"Source hunting is a great entertainment but I do not
myself think it is particularly useful. I did read many
of Edgar Rice Burroughs' earlier works, but I developed
a distaste for his Tarzan even greater than my distaste
for spiders. Spiders I had met long before Burroughs
began to write, and I do not think he is in any way
responsible for Shelob. At any rate I retain no memory
of the Siths or the Apt."
I haven't read Lupoff's book,*** but Doug points out that the Siths and Apt appear in the third of the John Carter books, which I also have not read (PRINCESS OF MARS being the only one I've read of that series).
So the evidence seems to be that Tolkien read a good deal of Burroughs' works but that like many readers gave up on the various series as they became increasingly formulaic. He definitely read a number of the Tarzan books and some of the Pellucidar books; there doesn't seem to be enough evidence to say whether he read any of the Mars books -- he might have read some and just happened to miss that one volume or he might have given them a pass altogether.
From what I have read of Burroughs' work, I have to agree with Tolkien that I don't see any influence on the Middle-earth stories, but admittedly there's a lot of Burroughs I haven't read so I may be missing something. Still it's nice to be able to confirm another bit of Tolkien's reading and his awareness of his contemporaries.
*thanks to Doug for pointing this out, and to both Doug and Charles for providing me with the quote.

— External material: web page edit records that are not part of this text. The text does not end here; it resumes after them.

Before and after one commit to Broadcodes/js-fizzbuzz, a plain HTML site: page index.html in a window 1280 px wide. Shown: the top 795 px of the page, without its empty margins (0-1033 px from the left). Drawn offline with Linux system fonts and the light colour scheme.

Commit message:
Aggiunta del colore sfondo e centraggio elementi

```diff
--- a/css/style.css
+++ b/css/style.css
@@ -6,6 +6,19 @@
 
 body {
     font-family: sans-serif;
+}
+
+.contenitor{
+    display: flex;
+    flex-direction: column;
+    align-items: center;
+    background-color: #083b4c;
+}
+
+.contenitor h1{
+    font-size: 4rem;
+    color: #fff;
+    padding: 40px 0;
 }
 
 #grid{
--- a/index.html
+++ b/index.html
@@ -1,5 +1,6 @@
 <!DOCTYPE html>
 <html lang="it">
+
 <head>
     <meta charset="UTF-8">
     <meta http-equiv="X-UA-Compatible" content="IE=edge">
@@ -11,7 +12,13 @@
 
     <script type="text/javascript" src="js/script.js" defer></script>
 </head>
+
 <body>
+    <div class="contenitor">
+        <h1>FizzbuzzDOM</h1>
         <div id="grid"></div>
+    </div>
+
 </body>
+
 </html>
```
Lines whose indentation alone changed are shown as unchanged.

**this is back in the day when there were only five books out about JRRT: Isaacs & Zimbardo, Ready, Carter, West, and Kocher, with a sixth (Ryan) reported to be out there but which none of us had ever seen.
***though I have read Fenton's 1967 biography of ERB